    Comments on the US Congress's Surrender Legislation

    "I would rather win the war and lose the election than vice-versa."
    Governor of New York, Thomas Dewey, Republican presidential candidate, responding to critics that he should go after Roosevelt on perceived mistakes in the war against Germany, 1944
    All Drawing by Michael Ramirez

    Today, the US Senate and Congress passed (telling word there) the Unilateral Surrender to Al-Qaeda Legislation which David Espo of the AP called "a bold wartime challenge to President Bush". That's right, Al-Qaeda has been at war with us for 14 years but the Congressional Derelicts can only mount wartime challenges against their own President. Good one.

    I've been getting instant messages from friends in Kurdistan seeking reassurance that Dubya's veto would ensure this legislation would be D.O.A. They believe that if the US pulls out, Turkey, Iran, and Al-Qaeda will rip Kurdistan into teeney little smithers. And of course they're right, but how is it in America's interest to support the US's most ardent allies in the Middle East? If you think the Kurds felt betrayed by the US in 1991, you just wait.

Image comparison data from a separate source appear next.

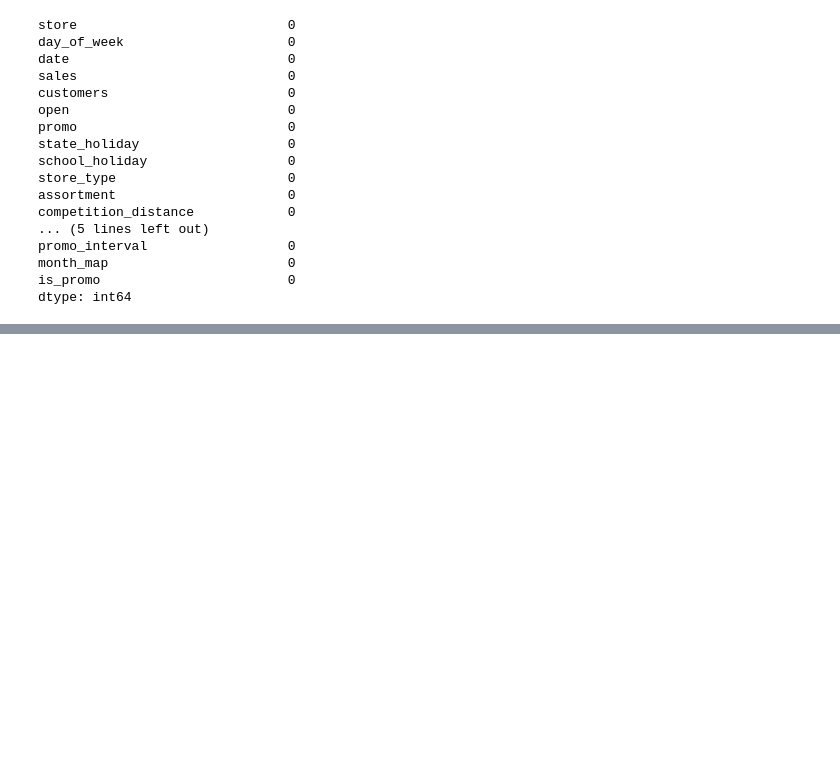
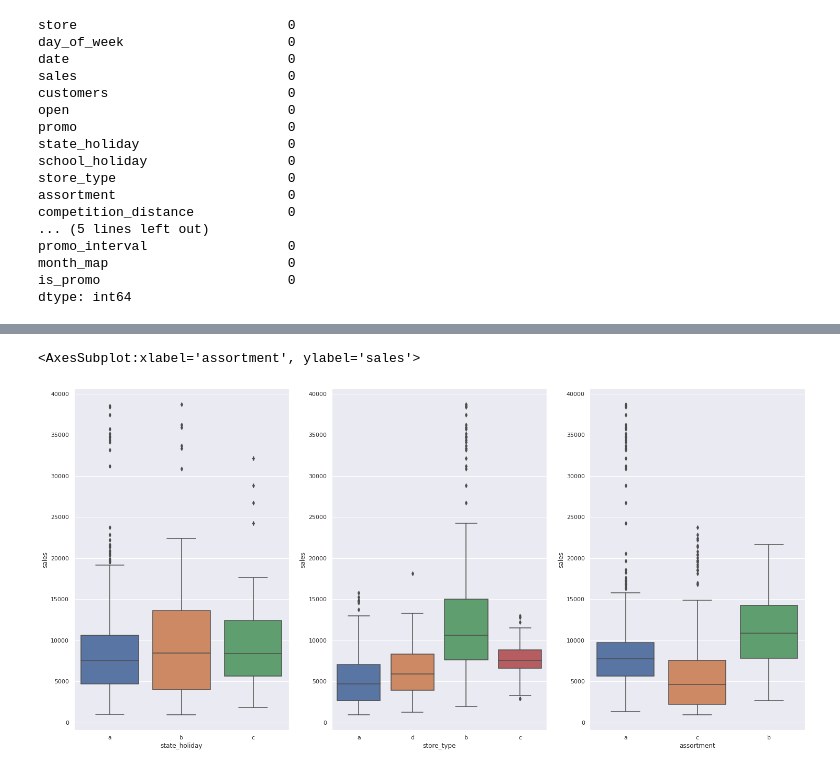
Before and after one commit to Felipehsilva/ds_em_producao, a Jupyter notebook: m02_v01_store_sales_prediction.ipynb, the cells around one changed output, grey strips where cells are left out. Saved outputs shown, nothing was run; the diff lists cells and outputs as text; code cells hidden in the pictures; blank space fills up the shorter version.

```diff
--- a/m02_v01_store_sales_prediction.ipynb
+++ b/m02_v01_store_sales_prediction.ipynb
@@ -182,0 +301,15 @@ dtype: int64
+# %%
+# a imagem acima fica de dificil compreensão por conta que a dimensão das variaveis esta muito diferente ( tem dias que não temvendas por conta das lojas estarem fechadas)
+aux1 = df1[(df1['state_holiday'] != '0') & (df1['sales']>0)]
+
+plt.subplot(1,3,1)
+sns.boxplot(x='state_holiday', y='sales',data=aux1)
+
+plt.subplot(1,3,2)
+sns.boxplot(x='store_type', y='sales',data=aux1)
+
+plt.subplot(1,3,3)
+sns.boxplot(x='assortment', y='sales',data=aux1)
+# %% [output]
+<AxesSubplot:xlabel='assortment', ylabel='sales'>
+[figure, added]
```
Also changed, not shown: parts of 17 cells of this notebook, 1 other file.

    The Senate passed their bill 51-46. Congress passed their bill 218-208. They need 290 votes to over-rule President Dubya's veto, so that's that.

    But Majority Ldr Sen. Harry Reid and Speaker of the House Rep. Nancy Pelosi said (in effect) that the American people had clearly voted for empty political theater and so that was what the White Flaggers were giving them.

    Cpl Tyler Rock
    Pat Dollard got a lot of traffic recently when Drudge linked to his email from Cpl Tyler Rock of Ramadi, responding Sen. Reid:

    i got a qoute for that douche harry reid. these families need us here. obviously he has never been in iraq. or atleast the area worth seeing. the parts where insurgency is rampant and the buildings are blown to pieces. we need to stay here and help sucks that iraqi’s have more patriotism for a country that has turned to complete shit more than the people in america who drink starbucks everyday...and the sad thing is after we WIN this war. people like him will say he was there for us the whole time....well ramadi was once dubbed by everyone as the worst city in the world. but we have done such a great job here that all the families in the area have worked with us on driving out the insurgency and that we work directly with the IA and the IP’s. the city has been cleaned up so well that the IP’s do most of the patrols now and we go out with them to hand out candy and toys to the children. you can tell that the people want us here to protect them from the thugs and gangs (insurgents).

    The NY Post then picked up the story. Dollard has since posted one and another report from Cpl Rock. To the NY Post he wrote:

    my opinion is what i already stated in the email to pat. i am a marine in iraq that isnt getting the support from a senator that should support his fellow americans. when was the last time he was here. what does he know about us “losing” besides what he wants to believe. the truth is that we are pushing al qaeda out and we are pushing the insurgency out. we are here to support a nation.”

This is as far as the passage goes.